Norway authorities take measures to start landslide at Mannen mountain

Geologists in Norway are pumping water at the Mannen mountain in Romsdalen in an effort to initiate a landslide.

Norway authorities take measures to start landslide at Mannen mountain
The high-risk section of the Mannen mountain. Photo: Torstein Bøe / NTB scanpix

Oncoming winter conditions may make the landslide impossible if the measure is not successful in the coming days, reports NRK.

The section of the 1,294-metre peak in the Rauma municipality in Romsdalen is one of Norway’s most closely-monitored for landslide risks.

Geologists refer to the unstable section of the Mannen mountainside as ‘Veslemannen’ (‘The Little Man').

Veslemannen is about 1,200 metres above sea level and has a volume of 120,000 to 180,000 cubic metres – about one percent of the total volume of Mannen.

Heightened avalanche risk on the mountain dates back to 2014.

In an attempt to set off a controlled landslide, the Norwegian Water Resources and Energy Directorate (NVE) began pumping water into cracks in the mountainside during Monday night, reports broadcaster NRK.

“We are now again seeing a slight increase in movement,” NVE’s Lars Harald Blikra told the broadcaster on Tuesday morning.

The mountainside has moved by 70 centimetres over the last week, reports the broadcaster – more than in the whole of 2016.

Movement had increased to 20 centimetres per day on Tuesday morning.

With landslide alert levels increased to 'red', local residents were evacuated on Sunday, clearing the way for NVE and local authorities to attempt to set off a landslide, writes NRK.

A drop in temperature between Monday and Tuesday slowed the movement of the loose terrain, but NVE hopes to speed things up again during Tuesday.

Weather forecasts currently suggest snowfall later in the week, which would make the work to move the unstable area more difficult, according to the report.

Freezing temperature and subsequent reduction of natural addition of water to the relevant area means that NVE’s pumping of extra water is likely to be needed to initiate the controlled landslide.

“It is a little early to see how it will work out. We will continue adding water over the course of the day and evaluate its effects on an ongoing basis,” Blikra said.

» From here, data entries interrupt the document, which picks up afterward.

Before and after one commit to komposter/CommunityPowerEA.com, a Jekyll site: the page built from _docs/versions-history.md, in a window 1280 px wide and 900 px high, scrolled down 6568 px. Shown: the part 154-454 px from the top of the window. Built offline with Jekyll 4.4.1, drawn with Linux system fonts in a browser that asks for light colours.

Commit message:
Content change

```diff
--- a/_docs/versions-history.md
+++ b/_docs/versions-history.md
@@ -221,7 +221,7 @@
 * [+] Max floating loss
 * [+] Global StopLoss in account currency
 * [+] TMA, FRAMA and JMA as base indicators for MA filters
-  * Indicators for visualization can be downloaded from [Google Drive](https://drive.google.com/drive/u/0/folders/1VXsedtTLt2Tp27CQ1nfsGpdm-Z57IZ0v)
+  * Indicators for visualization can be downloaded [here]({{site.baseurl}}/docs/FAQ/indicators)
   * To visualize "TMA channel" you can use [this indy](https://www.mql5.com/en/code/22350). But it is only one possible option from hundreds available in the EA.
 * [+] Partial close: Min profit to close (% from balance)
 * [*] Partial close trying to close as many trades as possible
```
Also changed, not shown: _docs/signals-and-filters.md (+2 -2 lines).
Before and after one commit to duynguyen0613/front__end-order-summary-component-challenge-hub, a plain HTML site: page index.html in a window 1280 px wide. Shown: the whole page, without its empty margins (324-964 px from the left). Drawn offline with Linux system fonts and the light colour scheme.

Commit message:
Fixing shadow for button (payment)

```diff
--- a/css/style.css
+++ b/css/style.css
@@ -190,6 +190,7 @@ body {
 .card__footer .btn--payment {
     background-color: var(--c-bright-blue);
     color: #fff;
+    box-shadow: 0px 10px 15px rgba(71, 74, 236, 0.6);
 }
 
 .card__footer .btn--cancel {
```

Lars Olav Hustad of Rauma Municipality told NRK that he hopes the landslide will be set off on Tuesday.

“Residents are tired and fed up with the situation. They want it to be resolved. Now they will either move home again without the landslide happening or with it having happened. That is what they want the most,” he said.

READ ALSO: 'Moving' Norway mountain puts residents on red alert


Norway rescue workers end search for landslide survivors

Norwegian rescue workers on Tuesday abandoned hope of finding survivors from a landslide that buried homes in a village six days ago, killing 10 people.

Norway rescue workers end search for landslide survivors
Photo: AFP

While three people remain unaccounted for, authorities said they are now presumed dead, bringing the official death toll from the landslide to 10, though only seven bodies have been recovered.

“We no longer have hope of finding people alive in the landslide,” Ida Melbo Øystese, police chief for Norway's eastern district, told a press briefing on Tuesday.

“Ten people have lost their lives, three are still missing,” she added.

“We have examined all the areas where it is possibly imaginable that someone has survived. We have done everything in our power,” Melbo Øystese stressed.

While no longer hoping to find survivors, the search continues for the bodies of those still missing.

Rescue workers have tackled snow and freezing temperatures in the search in and around the village of Ask about 25 kilometres northeast of Oslo.

The landslide hit in the early hours of December 30th, sweeping away nine buildings.

The seven recovered bodies, including those of a two-year-old girl, her father and her pregnant mother, were pulled out of the tangled mix of debris, earth and snow.

Rescue efforts had to be temporarily halted earlier on Tuesday when the earth began to shift again, although no one was hurt.

The landslide also left 10 people injured and more than 1,000 people from the municipality of Gjerdrum were evacuated, although some have since returned to their homes.

Prime Minister Erna Solberg, who went to Ask on Wednesday, said the landslide was “one of the largest” that Norway had ever experienced.

Local residents have left candles near the site of the tragedy.

The earth that shifted contains a specific clay called quick clay, present in Norway and Sweden, which can turn to fluid when overstressed.